Marc H. Miller is serving as the moderator. We asked him to recall his first visit to CBGB, circa 1976:

"When I first walked into CBGB, I was surprised to see so many visual artists that I knew from Soho and Tribeca. Some were in bands, others had friends in bands and helped out by making posters and stuff, some took photographs, most just hung out. The funny thing was that nobody wanted to be called an artist. The art world seemed phony and pretentious at the time. The favorite word was “boring.” People were looking for action, for something real, for something that actually had an audience. The music scene provided an opening."

The panel is part of the ongoing "Come Closer: Art Around the Bowery, 1969–1989" exhibit that runs through Jan. 6. (Tickets for the discussion are $8.)

And because I've only posted this video of one of my favorite songs 12-13 times on this site ... here we have the Bush Tetras, with Pat Place, on the Bowery...

[Image via Marc H. Miller]

Friday, August 31, 2012

Bettie and the Ramones head back to the Bowery

Starting on Sept. 19, the New Museum is paying tribute to the "original artwork, ephemera and performance documentation" by artists who lived and worked on or near the Bowery.

The exhibit is titled "Come Closer: Art Around the Bowery, 1969–1989." Per the release:

During these two decades, the Bowery was commonly identified with the furthest extremes of metropolitan decline — municipal neglect, homelessness, and substance abuse.

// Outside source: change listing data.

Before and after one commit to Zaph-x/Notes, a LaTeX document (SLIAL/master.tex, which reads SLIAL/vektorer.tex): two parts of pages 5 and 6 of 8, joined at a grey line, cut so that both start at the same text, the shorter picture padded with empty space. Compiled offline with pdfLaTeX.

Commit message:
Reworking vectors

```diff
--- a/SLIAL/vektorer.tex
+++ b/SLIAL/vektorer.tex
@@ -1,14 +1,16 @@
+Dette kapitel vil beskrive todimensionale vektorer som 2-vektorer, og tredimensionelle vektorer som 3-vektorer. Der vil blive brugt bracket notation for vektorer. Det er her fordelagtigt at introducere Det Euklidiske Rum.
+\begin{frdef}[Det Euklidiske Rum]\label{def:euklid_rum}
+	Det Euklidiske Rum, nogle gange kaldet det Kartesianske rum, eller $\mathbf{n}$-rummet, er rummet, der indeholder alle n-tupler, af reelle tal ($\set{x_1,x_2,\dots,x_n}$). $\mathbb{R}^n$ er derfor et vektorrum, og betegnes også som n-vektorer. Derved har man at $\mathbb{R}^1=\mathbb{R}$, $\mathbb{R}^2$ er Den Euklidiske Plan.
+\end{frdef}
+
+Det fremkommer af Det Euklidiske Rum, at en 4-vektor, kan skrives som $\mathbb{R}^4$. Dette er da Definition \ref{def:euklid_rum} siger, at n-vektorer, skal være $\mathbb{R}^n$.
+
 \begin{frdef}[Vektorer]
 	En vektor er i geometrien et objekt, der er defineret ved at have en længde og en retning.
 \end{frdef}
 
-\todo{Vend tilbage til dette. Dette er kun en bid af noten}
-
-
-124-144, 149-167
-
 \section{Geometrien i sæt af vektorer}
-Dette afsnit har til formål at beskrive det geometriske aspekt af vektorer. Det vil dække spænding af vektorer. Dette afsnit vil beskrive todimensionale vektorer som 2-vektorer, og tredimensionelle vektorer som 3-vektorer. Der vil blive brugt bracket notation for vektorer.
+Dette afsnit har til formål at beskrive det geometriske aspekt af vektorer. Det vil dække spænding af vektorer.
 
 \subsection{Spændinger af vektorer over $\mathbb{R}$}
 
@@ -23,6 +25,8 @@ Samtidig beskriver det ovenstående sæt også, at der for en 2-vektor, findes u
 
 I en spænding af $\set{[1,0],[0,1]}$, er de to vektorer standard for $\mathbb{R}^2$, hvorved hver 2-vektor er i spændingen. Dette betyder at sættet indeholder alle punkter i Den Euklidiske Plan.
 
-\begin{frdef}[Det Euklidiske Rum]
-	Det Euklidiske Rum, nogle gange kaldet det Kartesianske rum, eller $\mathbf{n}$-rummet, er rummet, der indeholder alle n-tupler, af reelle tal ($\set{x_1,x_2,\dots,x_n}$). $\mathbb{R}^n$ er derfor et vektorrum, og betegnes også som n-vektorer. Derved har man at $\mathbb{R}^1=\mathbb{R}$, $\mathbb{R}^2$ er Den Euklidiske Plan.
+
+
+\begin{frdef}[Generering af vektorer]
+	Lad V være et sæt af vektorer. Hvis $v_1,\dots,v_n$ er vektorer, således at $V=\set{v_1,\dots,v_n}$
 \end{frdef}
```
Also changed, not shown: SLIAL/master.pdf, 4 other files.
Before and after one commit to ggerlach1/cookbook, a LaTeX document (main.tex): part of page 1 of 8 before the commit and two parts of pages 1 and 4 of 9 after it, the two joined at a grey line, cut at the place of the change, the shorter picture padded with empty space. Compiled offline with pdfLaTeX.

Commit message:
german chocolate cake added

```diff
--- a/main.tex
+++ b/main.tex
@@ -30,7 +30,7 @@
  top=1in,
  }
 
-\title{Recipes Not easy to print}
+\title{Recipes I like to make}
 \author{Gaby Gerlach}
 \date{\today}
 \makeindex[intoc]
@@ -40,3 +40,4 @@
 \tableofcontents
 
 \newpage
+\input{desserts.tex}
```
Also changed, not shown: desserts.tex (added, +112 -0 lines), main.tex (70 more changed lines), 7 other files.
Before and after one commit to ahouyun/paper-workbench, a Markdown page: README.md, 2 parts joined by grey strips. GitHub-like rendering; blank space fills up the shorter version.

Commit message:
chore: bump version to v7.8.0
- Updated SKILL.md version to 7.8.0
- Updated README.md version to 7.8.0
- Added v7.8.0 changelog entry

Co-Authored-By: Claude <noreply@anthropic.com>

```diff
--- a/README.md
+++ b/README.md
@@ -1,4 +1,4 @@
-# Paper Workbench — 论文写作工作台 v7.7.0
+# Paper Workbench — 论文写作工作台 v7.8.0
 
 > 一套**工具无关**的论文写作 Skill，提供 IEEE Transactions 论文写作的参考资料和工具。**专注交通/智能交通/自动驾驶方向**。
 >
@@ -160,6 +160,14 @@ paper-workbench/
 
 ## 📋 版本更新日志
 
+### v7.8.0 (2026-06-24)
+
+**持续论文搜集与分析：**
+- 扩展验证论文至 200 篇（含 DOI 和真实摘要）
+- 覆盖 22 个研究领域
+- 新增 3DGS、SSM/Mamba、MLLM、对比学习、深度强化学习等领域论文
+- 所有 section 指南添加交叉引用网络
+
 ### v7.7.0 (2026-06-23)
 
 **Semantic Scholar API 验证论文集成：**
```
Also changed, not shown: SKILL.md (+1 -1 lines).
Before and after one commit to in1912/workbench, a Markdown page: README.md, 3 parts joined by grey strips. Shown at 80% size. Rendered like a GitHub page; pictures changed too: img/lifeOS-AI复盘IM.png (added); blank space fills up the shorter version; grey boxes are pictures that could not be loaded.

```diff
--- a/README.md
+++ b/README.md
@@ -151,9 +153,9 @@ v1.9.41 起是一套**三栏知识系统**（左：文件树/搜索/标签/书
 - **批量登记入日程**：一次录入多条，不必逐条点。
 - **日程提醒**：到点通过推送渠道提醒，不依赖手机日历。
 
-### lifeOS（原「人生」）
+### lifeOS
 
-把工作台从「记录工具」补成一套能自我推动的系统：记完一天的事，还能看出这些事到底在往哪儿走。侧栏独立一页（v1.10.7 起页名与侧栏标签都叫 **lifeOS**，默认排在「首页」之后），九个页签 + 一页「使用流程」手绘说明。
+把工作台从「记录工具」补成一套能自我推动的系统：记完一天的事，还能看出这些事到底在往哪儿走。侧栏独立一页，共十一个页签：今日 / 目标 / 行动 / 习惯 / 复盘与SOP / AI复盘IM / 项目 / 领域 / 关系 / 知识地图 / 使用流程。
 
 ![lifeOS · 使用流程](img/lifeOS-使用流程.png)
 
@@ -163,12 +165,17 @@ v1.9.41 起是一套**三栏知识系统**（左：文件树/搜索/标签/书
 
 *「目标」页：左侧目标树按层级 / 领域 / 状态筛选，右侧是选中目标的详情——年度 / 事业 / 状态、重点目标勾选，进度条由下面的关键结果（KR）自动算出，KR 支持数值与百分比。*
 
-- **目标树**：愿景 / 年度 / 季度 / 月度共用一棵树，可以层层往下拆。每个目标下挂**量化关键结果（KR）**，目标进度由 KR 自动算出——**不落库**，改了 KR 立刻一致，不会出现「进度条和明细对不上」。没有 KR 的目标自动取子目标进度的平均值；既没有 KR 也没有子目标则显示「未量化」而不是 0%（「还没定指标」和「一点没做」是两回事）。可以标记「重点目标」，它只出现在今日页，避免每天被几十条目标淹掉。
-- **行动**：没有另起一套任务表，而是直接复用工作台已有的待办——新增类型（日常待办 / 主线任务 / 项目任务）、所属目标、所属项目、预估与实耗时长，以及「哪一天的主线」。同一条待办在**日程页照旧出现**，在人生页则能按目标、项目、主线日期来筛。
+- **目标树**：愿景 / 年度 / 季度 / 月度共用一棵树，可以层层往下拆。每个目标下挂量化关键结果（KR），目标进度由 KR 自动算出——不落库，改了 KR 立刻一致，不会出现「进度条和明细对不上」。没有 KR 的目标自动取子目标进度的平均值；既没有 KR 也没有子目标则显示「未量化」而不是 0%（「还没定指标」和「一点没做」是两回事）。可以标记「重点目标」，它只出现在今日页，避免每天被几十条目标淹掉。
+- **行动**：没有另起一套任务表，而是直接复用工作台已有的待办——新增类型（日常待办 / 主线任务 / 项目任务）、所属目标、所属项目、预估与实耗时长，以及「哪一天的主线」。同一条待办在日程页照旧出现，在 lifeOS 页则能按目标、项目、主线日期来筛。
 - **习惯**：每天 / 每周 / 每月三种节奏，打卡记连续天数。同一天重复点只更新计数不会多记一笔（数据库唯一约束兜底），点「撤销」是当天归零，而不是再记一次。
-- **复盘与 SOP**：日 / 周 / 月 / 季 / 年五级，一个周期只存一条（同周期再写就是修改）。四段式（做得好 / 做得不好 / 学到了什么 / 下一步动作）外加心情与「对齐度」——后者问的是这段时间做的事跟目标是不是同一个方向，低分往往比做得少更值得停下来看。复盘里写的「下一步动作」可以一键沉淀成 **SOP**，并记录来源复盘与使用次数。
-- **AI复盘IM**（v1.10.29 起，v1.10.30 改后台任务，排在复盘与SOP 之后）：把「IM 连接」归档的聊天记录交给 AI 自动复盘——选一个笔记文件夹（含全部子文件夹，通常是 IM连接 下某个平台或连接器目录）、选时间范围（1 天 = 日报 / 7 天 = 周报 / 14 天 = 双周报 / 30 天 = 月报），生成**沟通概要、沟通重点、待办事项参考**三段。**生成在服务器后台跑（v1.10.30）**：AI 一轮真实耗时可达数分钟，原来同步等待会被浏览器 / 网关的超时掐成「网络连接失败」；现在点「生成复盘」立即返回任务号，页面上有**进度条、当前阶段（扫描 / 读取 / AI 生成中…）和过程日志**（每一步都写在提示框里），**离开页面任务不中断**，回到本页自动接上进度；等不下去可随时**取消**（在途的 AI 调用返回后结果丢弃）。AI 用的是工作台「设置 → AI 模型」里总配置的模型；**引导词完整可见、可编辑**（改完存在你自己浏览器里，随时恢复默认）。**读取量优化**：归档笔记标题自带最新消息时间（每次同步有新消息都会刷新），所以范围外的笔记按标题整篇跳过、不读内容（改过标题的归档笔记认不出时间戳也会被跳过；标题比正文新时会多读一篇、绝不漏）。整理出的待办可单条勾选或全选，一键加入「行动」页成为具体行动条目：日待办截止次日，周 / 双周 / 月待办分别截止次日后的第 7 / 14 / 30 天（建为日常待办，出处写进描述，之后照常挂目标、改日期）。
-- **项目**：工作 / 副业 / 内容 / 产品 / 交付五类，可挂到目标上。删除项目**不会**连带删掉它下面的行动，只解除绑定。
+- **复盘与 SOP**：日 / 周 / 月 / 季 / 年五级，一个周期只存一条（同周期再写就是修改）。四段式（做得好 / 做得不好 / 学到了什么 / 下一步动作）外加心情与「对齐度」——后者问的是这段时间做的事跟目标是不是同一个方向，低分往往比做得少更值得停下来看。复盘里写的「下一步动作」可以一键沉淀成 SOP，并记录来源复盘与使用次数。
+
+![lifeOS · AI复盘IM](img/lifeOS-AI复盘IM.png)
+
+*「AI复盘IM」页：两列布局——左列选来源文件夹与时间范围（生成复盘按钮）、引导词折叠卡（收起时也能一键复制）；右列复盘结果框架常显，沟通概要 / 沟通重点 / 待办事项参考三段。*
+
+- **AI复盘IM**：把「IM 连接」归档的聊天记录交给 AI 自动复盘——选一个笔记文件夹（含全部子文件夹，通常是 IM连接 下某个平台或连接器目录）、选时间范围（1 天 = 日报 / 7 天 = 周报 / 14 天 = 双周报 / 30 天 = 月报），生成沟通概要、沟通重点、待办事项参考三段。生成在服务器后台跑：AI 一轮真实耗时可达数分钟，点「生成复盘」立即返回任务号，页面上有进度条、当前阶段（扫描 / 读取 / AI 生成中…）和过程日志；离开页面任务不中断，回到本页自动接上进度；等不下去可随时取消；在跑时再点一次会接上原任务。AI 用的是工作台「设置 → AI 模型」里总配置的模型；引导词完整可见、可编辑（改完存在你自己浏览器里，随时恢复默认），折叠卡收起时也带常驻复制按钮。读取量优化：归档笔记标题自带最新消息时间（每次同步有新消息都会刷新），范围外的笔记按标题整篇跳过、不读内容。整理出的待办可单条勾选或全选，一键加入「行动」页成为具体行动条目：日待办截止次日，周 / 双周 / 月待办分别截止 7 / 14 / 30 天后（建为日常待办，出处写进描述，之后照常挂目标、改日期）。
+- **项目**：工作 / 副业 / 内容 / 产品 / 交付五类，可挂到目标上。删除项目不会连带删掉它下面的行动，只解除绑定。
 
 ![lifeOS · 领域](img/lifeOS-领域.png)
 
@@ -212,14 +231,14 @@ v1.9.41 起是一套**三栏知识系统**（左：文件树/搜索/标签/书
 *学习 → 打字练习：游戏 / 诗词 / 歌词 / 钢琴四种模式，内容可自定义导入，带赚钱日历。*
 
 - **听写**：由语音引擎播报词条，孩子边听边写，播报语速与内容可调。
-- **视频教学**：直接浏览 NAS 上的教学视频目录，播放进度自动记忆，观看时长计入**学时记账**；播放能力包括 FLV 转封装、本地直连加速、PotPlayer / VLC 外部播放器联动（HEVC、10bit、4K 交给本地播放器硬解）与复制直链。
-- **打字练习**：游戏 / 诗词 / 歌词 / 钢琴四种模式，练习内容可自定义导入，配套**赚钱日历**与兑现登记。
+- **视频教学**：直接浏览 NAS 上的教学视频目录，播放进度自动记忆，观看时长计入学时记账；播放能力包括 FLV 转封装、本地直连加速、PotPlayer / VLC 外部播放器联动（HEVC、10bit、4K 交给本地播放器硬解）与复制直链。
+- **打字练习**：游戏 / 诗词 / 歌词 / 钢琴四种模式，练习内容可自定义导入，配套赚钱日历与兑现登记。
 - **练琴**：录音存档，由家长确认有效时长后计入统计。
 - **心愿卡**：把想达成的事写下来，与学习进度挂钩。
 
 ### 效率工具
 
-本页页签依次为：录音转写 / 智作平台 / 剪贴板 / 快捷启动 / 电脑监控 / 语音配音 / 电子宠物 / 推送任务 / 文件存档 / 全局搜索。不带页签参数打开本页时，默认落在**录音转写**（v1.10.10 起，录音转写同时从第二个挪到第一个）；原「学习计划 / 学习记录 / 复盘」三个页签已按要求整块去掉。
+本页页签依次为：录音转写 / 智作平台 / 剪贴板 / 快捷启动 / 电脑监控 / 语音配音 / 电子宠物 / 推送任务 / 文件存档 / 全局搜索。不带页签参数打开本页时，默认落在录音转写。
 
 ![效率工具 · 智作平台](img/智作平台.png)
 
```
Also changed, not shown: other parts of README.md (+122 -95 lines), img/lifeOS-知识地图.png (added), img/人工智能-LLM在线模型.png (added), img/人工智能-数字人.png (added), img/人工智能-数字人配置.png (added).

As landlords and civil services abandoned the neighborhood, the subsequent cheap rents and permissive atmosphere drew artists downtown.

The Bowery’s lofts provided a social network where painters, photographers, performance artists, musicians, and filmmakers exchanged ideas and drew inspiration from this concentration of creative activity.

The collection has been assembled from the New Museum's own collection as well as 98 Bowery, the online portal that Marc H. Miller curates. (You can read our Q-and-A with Miller here.)

Miller told us that the Museum will be exhibiting Bettie & the Ramones, which marks the first time that Curt Hoppe's painting has been shown publicly since 1978. (The piece was part of the the Punk Art Exhibition in Washington D.C. in 1978. Read more about that here.)

[Photo by Marc H. Miller & Bettie Ringma]

Miller now owns the painting, and on Wednesday, workers packed it up for the trip from his Brooklyn home to the Bowery....

[Photos courtesy of 98 Bowery via Facebook]

In an interview with us in February 2010, Hoppe shared his favorite Ramones story:

My best memory about the Ramones has got to be when they signed the painting Bettie and the Ramones back in 1978. You can’t imagine the thrill of carrying that big 4’ x 6’ painting down the Bowery and getting the Ramones to specially come over to CBs in the afternoon just to sign it. Tommy was still in the group. They all just stood there staring at it. I think Joey was the only one who really got it.

Dee Dee was all hyper and kept asking their manager Danny Fields if it was OK to sign it. Then Johnny asked, "Who's Bettie?" I replied, "She's every Fan." When we carried that autographed painting back to 98, Marc, Bettie and I were just flying. I love the Ramones.

[Via Curt Hoppe's website, where you can find more of the Ramones]

The Bowery exhibition will include works by Barbara Ess, Coleen Fitzgibbon, Keith Haring, John Holmstrom, Hoppe, Colette Lumiere, Miller, Adrian Piper, Adam Purple, Dee Dee Ramone, Joey Ramone, Marcia Resnick, Bettie Ringma, Christy Rupp, Arleen Schloss, Charles Simonds, Eve Sonneman, Billy Sullivan, Paul Tschinkel, Arturo Vega and Martin Wong.

Read the release about "Come Closer" here.

For further reading on EV Grieve:
Life at 98 Bowery: 1969-1989

Revisiting Punk Art

Q-and-A with Curt Hoppe: Living on the Bowery, finding inspiration and shooting Mr. Softee